He was one of the last famous Turkish bowyers/archers. He took the name 'Okyay'. Ok means arrow, yay means bow in Turkish.  Imagine his devotion to archery. He learned archery from Seyfeddin Efendi, the archery teacher of Sultan Abdul Aziz (reigned 1861-1876). Later he was even allowed to use and repair the archery equipment in the Military Museum Istanbul.
Necmettin Okyay inspecting a Turkish bow

Necmeddin Okyay with a Turkish bow

Famous picture where he demonstrates the full draw with a siper and according grip

He spent much time and effort to teach and promote this wonderful style of archery and our heritage. So today our group is not even the first group to revive Turkish archery. The first was founded in the 1930ies and fostered and encouraged by Mustafa Kemal Ataturk and was called 'Okspor'. Necmeddin Okyay had students and taught them a lot of things about Ottoman archery and Turkish bows. Today no student lives anymore and it seems nobody of these passed their knowledge on. So sadly the line was broken and today we can only research books.
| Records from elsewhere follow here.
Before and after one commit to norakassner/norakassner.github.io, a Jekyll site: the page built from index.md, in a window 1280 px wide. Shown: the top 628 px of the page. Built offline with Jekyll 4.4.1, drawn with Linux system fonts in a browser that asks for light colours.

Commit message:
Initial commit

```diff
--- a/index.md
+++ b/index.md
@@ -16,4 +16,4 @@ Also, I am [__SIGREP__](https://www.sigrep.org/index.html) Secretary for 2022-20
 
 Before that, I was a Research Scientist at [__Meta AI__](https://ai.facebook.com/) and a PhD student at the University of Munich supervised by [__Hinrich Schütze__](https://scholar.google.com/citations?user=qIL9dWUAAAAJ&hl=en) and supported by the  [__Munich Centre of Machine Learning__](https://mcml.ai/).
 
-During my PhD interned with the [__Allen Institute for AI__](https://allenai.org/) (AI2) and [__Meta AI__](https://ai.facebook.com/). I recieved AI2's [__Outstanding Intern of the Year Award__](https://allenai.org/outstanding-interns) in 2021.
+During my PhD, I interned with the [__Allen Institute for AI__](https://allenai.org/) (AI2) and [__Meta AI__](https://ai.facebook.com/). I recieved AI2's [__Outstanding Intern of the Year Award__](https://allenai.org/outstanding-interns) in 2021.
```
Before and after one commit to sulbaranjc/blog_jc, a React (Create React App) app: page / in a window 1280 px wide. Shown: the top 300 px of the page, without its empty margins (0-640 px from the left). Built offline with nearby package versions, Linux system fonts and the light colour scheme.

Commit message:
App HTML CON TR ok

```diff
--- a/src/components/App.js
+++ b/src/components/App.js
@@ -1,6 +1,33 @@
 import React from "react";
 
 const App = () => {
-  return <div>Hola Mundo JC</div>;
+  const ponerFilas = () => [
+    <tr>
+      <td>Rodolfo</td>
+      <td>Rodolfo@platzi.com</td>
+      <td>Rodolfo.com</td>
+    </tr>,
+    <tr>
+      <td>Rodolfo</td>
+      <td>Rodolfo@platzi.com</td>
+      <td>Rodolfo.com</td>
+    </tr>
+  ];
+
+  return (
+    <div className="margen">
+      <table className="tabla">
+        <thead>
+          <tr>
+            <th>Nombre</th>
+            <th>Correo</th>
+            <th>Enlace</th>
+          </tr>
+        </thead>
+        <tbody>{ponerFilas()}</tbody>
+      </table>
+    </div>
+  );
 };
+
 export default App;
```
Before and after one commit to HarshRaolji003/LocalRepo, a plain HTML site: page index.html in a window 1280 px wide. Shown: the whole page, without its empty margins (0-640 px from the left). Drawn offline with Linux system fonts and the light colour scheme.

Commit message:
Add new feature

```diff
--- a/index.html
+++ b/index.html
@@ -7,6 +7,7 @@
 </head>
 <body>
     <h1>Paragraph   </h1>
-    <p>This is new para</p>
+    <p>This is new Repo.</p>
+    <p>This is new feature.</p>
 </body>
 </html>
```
Okspor picture (Name of archer: Betul Or)

Necmeddin Okyay with fellow archers

What distinguishes Necmeddin particularly is that he researched, practiced and taught the old Turkish arts like calligraphy, rose cultivating, ebru (Turkish paper marbling), archery and some more. That is why he earned the title 'Hezarfen= person of 1000 sciences. For every art or science he had the best teachers of the Ottomans and he never stopped learning.

Not only was he of utmost importance for the archers but also many other groups e.g. The Ebru makers. He has been an ''ebru'' master (Turkish paper marbling- http://www.muslimheritage.com/topics/default.cfm?ArticleID=530). He developed a new style and technique which gained huge popularity.

Floral Ebru by Necmettin Okyay

Necmeddin Okyay showing Ottoman Calligraphy

He grew roses as well. He had about 400 species of roses in his garden of which he knew all the latin names.
Last year archer friends in Turkey tried to find his house in Istanbul/Uskudar in Toygar Street, which is said to contain many many bows and archery treasures. Unfortunately our friends discovered that the original Ottoman house was demolished and a new apartment was build at its place.

You might think what has ebru, calligraphy, rose cultivation, poetry and archery in common. Looking closely at Ottoman museum bows gives us an idea. Such a deadly weapon, but on it you can see floral designs in lively colours with gold applications. Beauty and power goes hand in hand, and both aspects are perfect and complement each other..